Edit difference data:
◇ ◇ ◇

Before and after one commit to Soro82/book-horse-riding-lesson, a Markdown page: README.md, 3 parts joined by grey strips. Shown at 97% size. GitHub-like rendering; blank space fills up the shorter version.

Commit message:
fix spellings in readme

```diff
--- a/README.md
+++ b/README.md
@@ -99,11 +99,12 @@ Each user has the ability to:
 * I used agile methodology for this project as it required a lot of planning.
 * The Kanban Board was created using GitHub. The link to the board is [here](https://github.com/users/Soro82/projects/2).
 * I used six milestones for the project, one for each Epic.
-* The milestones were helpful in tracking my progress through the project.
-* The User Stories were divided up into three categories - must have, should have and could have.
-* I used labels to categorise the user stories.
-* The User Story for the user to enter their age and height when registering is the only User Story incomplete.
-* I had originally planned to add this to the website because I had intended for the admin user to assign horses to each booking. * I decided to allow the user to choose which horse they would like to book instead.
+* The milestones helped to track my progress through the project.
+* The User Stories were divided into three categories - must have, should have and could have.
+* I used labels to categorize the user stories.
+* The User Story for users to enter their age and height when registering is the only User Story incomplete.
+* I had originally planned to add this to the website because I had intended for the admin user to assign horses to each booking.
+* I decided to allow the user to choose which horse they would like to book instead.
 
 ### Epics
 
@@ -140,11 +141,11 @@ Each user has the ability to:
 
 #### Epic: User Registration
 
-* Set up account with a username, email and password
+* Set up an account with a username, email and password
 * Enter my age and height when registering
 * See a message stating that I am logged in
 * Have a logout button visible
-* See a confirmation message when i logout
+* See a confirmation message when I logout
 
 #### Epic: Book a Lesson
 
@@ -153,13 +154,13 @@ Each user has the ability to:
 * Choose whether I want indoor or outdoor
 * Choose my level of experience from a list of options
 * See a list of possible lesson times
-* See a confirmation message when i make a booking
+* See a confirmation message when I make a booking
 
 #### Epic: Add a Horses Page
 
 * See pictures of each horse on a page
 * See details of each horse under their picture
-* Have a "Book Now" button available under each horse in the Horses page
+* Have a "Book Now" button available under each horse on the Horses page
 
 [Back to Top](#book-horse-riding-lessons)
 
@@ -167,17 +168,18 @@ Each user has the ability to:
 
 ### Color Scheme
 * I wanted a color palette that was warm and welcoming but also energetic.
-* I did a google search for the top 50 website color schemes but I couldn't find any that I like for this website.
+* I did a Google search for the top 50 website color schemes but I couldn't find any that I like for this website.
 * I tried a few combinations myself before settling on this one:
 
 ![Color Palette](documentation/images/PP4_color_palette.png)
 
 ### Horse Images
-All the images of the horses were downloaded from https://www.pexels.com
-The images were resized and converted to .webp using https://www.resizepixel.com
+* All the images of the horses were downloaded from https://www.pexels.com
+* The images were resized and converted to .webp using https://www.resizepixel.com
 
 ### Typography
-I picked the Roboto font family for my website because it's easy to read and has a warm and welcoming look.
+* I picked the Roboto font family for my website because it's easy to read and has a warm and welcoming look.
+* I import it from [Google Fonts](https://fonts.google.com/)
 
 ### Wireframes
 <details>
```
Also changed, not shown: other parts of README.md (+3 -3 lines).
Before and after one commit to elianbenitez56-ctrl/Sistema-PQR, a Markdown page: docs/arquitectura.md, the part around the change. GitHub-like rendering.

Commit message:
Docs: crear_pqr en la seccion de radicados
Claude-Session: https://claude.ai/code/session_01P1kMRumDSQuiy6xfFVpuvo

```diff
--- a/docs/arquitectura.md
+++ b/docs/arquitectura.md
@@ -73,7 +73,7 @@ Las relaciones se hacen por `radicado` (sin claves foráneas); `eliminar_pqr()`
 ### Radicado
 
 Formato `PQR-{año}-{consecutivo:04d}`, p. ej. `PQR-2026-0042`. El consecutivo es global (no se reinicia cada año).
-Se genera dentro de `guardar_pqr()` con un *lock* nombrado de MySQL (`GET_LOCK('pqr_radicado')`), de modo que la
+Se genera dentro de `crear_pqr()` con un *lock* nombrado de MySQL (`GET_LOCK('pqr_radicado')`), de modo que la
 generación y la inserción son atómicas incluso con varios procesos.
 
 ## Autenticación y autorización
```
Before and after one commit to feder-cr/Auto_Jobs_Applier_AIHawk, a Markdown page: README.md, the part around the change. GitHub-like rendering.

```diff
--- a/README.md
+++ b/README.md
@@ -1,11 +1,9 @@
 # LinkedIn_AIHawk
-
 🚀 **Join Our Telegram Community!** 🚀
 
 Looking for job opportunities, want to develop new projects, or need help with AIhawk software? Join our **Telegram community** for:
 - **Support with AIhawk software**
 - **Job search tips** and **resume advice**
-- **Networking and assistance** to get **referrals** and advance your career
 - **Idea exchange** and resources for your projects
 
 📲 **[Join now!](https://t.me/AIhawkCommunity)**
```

◇ ◇ ◇

ABOUT THIS TASK:
Tell how many lines above include the word "message". Give the number alone.

EXERCISE RESPONSE:
7